The reports and photographs showing an apparent massacre in Bucha, Ukraine, are truly terrible. They are reminiscent of the atrocities used to galvanize Western opinion during Yugoslav Wars of the 1990s, when the Srebrenica Massacre and the Siege of Sarajevo were seared into Western consciousness.
Of course, pictures do not always tell the whole story. For example, to determine whether a war crime took place we must know who did the killing, why, and how. After all, the United States killed many thousands of Iraqis and Afghans, frequently by accident, in the course of those wars. Few in the United States or Europe would call those actions war crimes. This all became apparent after the United States exonerated itself for the annihilation of an Afghan family via a missile strike during the withdrawal of U.S. forces last summer. Oops.

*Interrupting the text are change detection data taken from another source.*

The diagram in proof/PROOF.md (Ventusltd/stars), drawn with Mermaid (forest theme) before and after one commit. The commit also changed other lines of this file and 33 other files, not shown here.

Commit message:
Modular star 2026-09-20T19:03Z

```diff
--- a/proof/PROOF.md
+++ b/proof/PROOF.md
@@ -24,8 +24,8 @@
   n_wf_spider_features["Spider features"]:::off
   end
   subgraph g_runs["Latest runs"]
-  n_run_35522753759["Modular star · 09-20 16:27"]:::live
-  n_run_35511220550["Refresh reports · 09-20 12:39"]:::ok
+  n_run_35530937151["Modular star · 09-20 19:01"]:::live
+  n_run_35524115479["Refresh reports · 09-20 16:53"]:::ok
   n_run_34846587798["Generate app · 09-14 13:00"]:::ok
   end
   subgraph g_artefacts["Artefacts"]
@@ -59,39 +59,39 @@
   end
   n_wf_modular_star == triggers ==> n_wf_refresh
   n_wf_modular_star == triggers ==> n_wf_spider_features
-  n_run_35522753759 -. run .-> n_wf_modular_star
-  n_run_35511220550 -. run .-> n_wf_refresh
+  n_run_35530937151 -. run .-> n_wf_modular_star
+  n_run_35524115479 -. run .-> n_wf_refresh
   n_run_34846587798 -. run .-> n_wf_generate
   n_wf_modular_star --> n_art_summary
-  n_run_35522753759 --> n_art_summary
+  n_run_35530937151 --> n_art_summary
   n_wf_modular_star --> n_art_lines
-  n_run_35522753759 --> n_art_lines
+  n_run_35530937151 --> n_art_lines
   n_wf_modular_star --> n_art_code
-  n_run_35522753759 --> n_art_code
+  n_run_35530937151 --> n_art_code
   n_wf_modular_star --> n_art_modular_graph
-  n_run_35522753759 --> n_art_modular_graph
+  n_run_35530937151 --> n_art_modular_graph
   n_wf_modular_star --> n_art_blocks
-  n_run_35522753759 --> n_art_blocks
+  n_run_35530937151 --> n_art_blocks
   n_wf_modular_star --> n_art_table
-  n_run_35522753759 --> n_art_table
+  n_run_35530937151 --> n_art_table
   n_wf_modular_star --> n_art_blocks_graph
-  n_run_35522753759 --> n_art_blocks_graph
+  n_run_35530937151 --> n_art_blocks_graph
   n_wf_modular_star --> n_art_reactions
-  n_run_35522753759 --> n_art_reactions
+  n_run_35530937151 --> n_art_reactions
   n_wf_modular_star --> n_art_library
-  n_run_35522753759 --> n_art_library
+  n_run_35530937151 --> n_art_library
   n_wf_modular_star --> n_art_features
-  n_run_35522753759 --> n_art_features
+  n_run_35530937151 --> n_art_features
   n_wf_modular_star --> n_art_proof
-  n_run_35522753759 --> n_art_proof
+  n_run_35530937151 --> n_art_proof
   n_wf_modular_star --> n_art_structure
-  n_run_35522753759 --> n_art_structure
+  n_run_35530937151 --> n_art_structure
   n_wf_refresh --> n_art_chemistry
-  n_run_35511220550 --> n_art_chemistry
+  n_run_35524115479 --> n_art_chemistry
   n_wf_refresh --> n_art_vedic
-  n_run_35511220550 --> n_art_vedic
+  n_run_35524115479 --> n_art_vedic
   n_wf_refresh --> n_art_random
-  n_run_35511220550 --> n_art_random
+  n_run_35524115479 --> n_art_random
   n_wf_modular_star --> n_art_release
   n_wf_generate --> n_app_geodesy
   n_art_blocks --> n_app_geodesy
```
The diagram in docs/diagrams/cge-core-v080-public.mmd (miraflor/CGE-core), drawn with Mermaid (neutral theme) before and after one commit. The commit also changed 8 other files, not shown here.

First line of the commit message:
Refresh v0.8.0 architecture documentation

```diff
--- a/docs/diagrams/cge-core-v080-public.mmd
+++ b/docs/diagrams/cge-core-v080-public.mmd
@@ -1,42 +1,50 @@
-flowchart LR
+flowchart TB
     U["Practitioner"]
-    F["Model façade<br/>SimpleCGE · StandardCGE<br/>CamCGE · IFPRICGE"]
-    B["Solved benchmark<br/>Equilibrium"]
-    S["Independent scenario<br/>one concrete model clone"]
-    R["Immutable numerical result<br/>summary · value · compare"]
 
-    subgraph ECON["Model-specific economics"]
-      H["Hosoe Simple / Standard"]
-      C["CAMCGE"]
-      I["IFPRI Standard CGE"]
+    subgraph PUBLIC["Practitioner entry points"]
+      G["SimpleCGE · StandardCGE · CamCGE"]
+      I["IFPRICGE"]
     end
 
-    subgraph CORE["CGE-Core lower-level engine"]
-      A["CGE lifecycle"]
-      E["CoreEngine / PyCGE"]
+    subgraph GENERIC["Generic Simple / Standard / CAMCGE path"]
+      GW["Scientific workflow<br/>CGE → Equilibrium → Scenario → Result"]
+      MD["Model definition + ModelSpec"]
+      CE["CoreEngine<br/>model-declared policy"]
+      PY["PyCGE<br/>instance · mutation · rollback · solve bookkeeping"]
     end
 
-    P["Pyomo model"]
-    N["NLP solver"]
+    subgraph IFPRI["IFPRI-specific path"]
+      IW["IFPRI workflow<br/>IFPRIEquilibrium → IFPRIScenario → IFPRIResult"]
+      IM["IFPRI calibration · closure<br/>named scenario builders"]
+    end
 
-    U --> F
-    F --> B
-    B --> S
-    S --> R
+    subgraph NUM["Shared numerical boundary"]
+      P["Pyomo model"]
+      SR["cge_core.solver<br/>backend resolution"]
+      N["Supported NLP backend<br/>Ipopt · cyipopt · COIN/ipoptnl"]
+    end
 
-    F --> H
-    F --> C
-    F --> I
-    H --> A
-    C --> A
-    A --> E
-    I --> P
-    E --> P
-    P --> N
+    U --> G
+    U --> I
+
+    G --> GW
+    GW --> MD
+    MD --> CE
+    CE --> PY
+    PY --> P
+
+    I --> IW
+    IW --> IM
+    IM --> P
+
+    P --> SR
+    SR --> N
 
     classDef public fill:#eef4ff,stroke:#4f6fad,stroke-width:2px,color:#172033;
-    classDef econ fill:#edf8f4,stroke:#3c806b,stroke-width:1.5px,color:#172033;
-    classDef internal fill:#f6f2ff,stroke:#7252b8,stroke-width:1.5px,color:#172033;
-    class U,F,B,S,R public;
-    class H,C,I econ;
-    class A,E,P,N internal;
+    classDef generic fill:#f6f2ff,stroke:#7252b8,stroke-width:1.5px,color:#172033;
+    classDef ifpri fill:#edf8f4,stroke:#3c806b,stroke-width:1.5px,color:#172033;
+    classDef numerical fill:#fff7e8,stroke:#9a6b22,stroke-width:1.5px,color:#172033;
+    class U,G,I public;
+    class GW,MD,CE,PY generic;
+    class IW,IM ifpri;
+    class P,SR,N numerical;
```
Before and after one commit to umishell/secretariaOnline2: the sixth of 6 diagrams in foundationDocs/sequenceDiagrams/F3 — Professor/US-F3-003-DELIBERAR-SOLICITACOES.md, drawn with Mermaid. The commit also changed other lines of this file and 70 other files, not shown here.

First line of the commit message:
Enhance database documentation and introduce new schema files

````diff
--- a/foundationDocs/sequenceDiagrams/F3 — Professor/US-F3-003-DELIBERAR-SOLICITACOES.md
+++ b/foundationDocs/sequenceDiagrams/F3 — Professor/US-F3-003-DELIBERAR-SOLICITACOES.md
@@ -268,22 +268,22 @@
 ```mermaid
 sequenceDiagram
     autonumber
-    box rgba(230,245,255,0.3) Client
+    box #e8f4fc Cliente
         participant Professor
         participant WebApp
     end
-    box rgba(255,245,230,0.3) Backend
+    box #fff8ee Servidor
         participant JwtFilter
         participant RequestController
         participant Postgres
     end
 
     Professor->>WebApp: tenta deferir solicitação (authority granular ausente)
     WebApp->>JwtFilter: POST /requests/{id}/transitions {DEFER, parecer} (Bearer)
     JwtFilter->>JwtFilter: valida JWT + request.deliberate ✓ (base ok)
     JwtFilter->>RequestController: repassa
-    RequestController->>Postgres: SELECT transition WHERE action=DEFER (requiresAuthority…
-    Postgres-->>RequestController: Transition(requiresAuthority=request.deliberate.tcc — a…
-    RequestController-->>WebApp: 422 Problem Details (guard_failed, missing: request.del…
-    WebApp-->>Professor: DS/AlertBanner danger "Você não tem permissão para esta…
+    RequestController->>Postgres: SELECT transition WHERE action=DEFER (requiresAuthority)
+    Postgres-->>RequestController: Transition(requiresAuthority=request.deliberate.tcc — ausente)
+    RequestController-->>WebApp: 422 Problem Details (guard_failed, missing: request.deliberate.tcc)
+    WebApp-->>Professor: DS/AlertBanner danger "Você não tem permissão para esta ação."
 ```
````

Like any crime, a war crime must involve intent or at least recklessness. Killing civilians or POWs without trial, or humiliating them as an act of revenge, are each undoubtedly war crimes. The documented abuse of prisoners by Donetsk People’s Republic commander Givi was the basis for a Ukrainian war crimes investigation against him, before he was assassinated in 2017.
If civilians were shot and purposefully killed in Bucha, it undoubtedly would be a war crime and a terrible thing. But there are credible reasons to believe the so-called Bucha Massacre was not the doing of the Russian Forces, but rather of the Ukrainians—either local militia or SBU or some combination of thereof—as part of brutal reprisals against “saboteurs” and “Russian collaborators.”
First, this fits with a pattern of Ukrainian forces violating the rules of war, as evidenced by numerous videos showing the shooting of prisoners, torturing civilians, and the like. Unlike the still photos in Bucha, these videos show the actions themselves, as well as the perpetrators, which even the New York Times recently acknowledged.
Second, Ukrainian President Voldomyr Zelenskyy has given numerous speeches calling for the punishment of “saboteurs” and “traitors,” saying the war will ultimately end with the “de-Russification” of Ukraine. These are tough words, which clearly would tend to inflame and encourage the more extremist elements.
Three, the atmosphere in Ukraine is ripe for war crimes. While U.S. Second Amendment supporters were understandably heartened by the Ukrainian government’s weapons giveaway, some of those weapons ended up in the hands of criminals and undisciplined characters. This was not a mere oversight; Ukraine deliberately freed prisoners with combat experience in order to allow them to fight. One would not expect this group to be scrupulous adherents to the laws of war.
There are also many documented accounts of Ukrainians killing one another out of paranoia about spies and saboteurs. It is easy enough to see why. There is a hair’s breadth of difference between Ukrainians and Russians, and many in the East only speak Russian, have supported Russia, or at least have a less-than-enthusiastic attitude about the Ukraine regime. This fuels the possibility of internecine violence, which will be rationalized after the fact as the clearing out of traitors and fifth columnists.